Tryptophan, found in spinach, watercress, fish, and turkey to name a few, is also an amino acid however it is more important as a serotonin precursor. Serotonin has been implicated in motivation and impulse control. In animal studies, mice who are serotonin deficient prefer a small immediate reward over a delayed large reward. A high protein diet will provide these amino acids but many people benefit from additional, specific supplementation.
Rhodiola, a flowering perennial succulent, is a very effective COMT inhibitor. COMT determines how fast you break down dopamine. I measure it in my patients using an epigenetic lab test. For people with insufficient dopamine, botanical medicines that inhibit its function will keep available dopamine around longer. Green tea also does this and can easily be consumed as a beverage. I recommend preparing a pitcher of iced green tea using 5 tea bags per quart and drinking throughout the day, decaffeinated green tea is equally as effective.

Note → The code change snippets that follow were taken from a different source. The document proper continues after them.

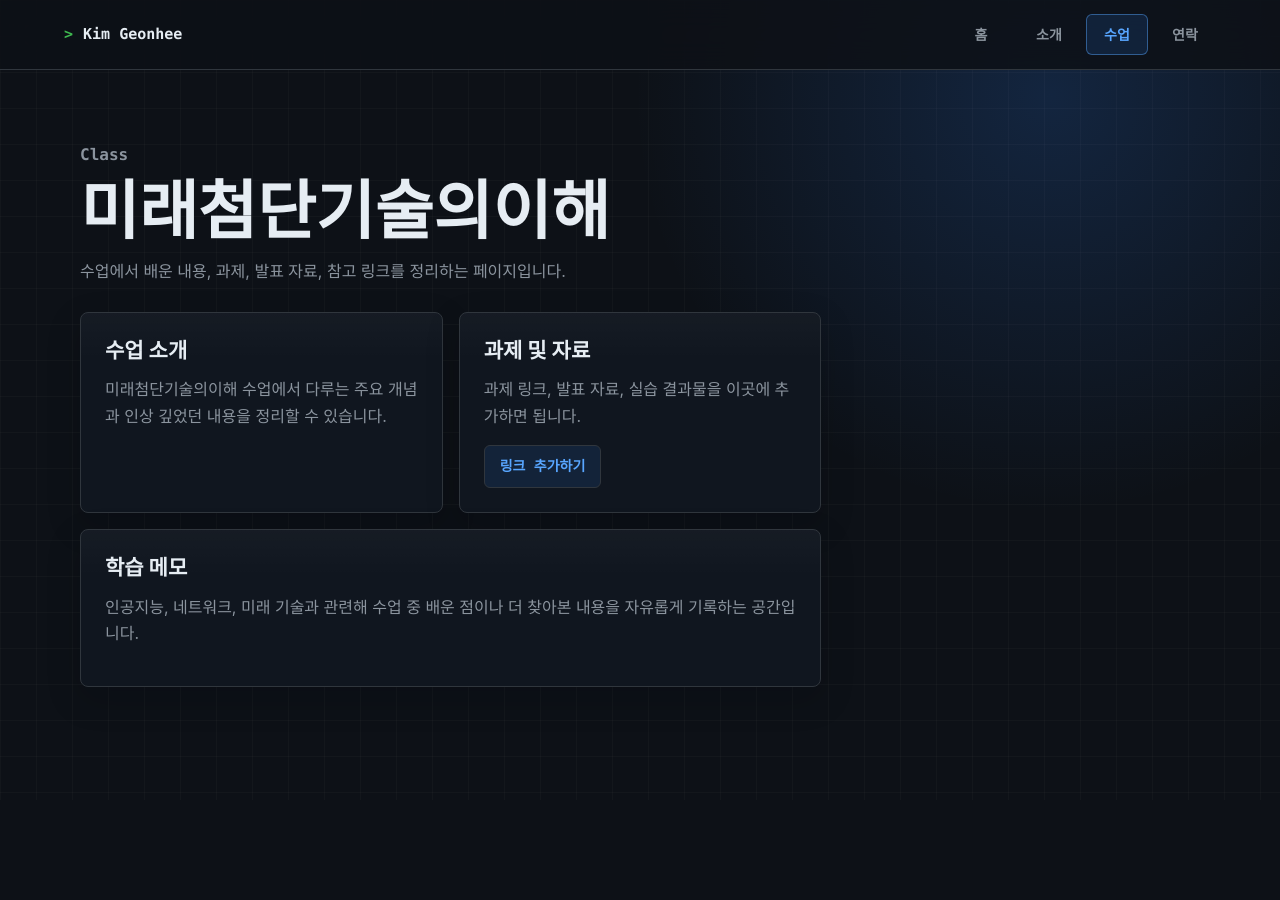
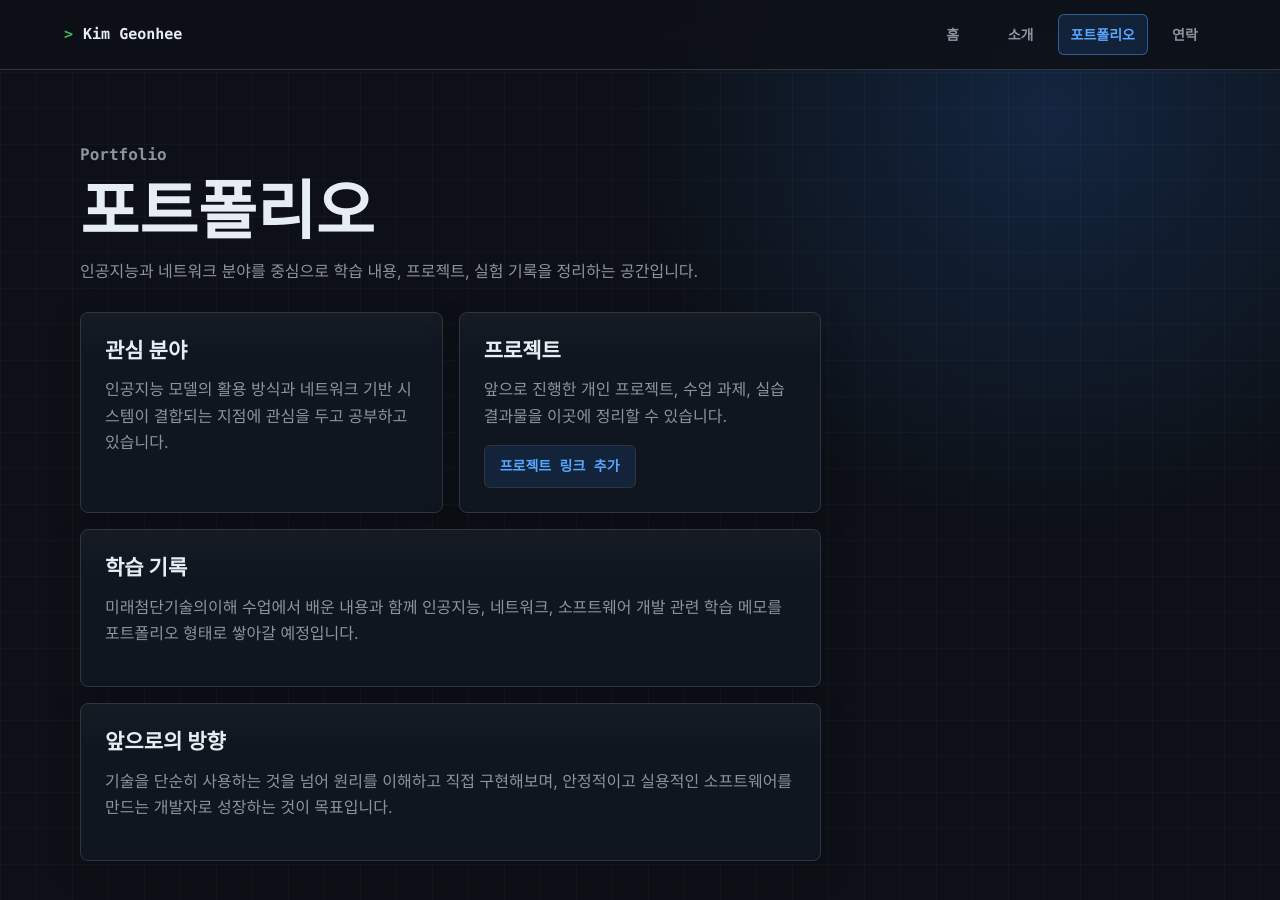
Before and after one commit to rlarjsl03/rlarjsl03.github.io, a plain HTML site: page classes.html in a window 1280 px wide. Before the commit the page ends 800 px from the top, so only its background shows below. Drawn offline with Linux system fonts and the light colour scheme.

Commit message:
Initial commit

```diff
--- a/classes.html
+++ b/classes.html
@@ -3,7 +3,7 @@
   <head>
     <meta charset="utf-8">
     <meta name="viewport" content="width=device-width, initial-scale=1">
-    <title>수업 | 김건희 개인 홈페이지</title>
+    <title>포트폴리오 | 김건희 개인 홈페이지</title>
     <link rel="stylesheet" href="styles.css">
   </head>
   <body>
@@ -12,38 +12,52 @@
       <nav class="top-tabs" aria-label="주요 페이지">
         <a href="index.html">홈</a>
         <a href="about.html">소개</a>
-        <a class="active" href="classes.html">수업</a>
+        <a class="active" href="classes.html">포트폴리오</a>
         <a href="contact.html">연락</a>
       </nav>
     </header>
 
     <main class="page">
       <section class="page-title">
-        <p class="eyebrow">Class</p>
-        <h1>미래첨단기술의이해</h1>
-        <p>수업에서 배운 내용, 과제, 발표 자료, 참고 링크를 정리하는 페이지입니다.</p>
+        <p class="eyebrow">Portfolio</p>
+        <h1>포트폴리오</h1>
+        <p>
+          인공지능과 네트워크 분야를 중심으로 학습 내용, 프로젝트, 실험 기록을
+          정리하는 공간입니다.
+        </p>
       </section>
 
       <section class="content-grid">
         <article class="panel">
-          <h2>수업 소개</h2>
+          <h2>관심 분야</h2>
           <p>
-            미래첨단기술의이해 수업에서 다루는 주요 개념과 인상 깊었던 내용을
-            정리할 수 있습니다.
+            인공지능 모델의 활용 방식과 네트워크 기반 시스템이 결합되는 지점에
+            관심을 두고 공부하고 있습니다.
           </p>
         </article>
 
         <article class="panel">
-          <h2>과제 및 자료</h2>
-          <p>과제 링크, 발표 자료, 실습 결과물을 이곳에 추가하면 됩니다.</p>
-          <a class="text-button" href="#">링크 추가하기</a>
+          <h2>프로젝트</h2>
+          <p>
+            앞으로 진행한 개인 프로젝트, 수업 과제, 실습 결과물을 이곳에 정리할
+            수 있습니다.
+          </p>
+          <a class="text-button" href="#">프로젝트 링크 추가</a>
         </article>
 
         <article class="panel wide">
-          <h2>학습 메모</h2>
+          <h2>학습 기록</h2>
           <p>
-            인공지능, 네트워크, 미래 기술과 관련해 수업 중 배운 점이나 더 찾아본
-            내용을 자유롭게 기록하는 공간입니다.
+            미래첨단기술의이해 수업에서 배운 내용과 함께 인공지능, 네트워크,
+            소프트웨어 개발 관련 학습 메모를 포트폴리오 형태로 쌓아갈 예정입니다.
+          </p>
+        </article>
+
+        <article class="panel wide">
+          <h2>앞으로의 방향</h2>
+          <p>
+            기술을 단순히 사용하는 것을 넘어 원리를 이해하고 직접 구현해보며,
+            안정적이고 실용적인 소프트웨어를 만드는 개발자로 성장하는 것이 목표입니다.
           </p>
         </article>
       </section>
```
Also changed, not shown: about.html (+1 -1 lines), contact.html (+1 -1 lines), index.html (+8 -7 lines).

N-acetyl cysteine, a dietary supplement that is like an amino acid, has multiple benefits. It is a potent anti-oxidant and is the precursor to glutathione, our most powerful endogenous, meaning produced by our bodies, antioxidant. However, it also rebalances intra/extra cellular communication in the neuron, decreasing reward seeking behavior and cravings.
Making lifestyle changes isn’t simply a matter of more willpower or stronger strength of character, there are underlying neurochemical pathways at play that influence how we respond to stimuli and what gives us pleasurable, positive feedback. People who struggle with lifestyle change may tell themselves (or hear from others) that it is “all in their head.” If you think about it from the perspective I’ve just put forth, this is true, but it is a matter of neurochemistry of the brain not a personality flaw!
If you’d like to discuss your personal food and lifestyle challenges with me in person, please schedule a free 15 minute consultation with me by calling (858) 459-6919 or email at firstname.lastname@example.org.
1 Blum K, Thanos PK, Gold MS. Dopamine and glucose, obesity, and reward deficiency syndrome. Front Psychol. 2014 Sep 17;5:919. doi: 10.3389/fpsyg.2014.00919. eCollection 2014. Review. PubMed PMID: 25278909; PubMed Central PMCID: PMC4166230. 2 Bizot J, Le Bihan C, Puech AJ, Hamon M, Thiebot M. Serotonin and tolerance to delay of reward in rats. Psychopharmacology (Berl). 1999 Oct;146(4):400-12. PubMed PMID: 10550490. 3 Perfumi M, Mattioli L. Adaptogenic and central system effects of single doses of 3% rosavin and 1% salidroside Rhodiola rosea L. extract in mice. Phytother Res. 21 2007 37-43.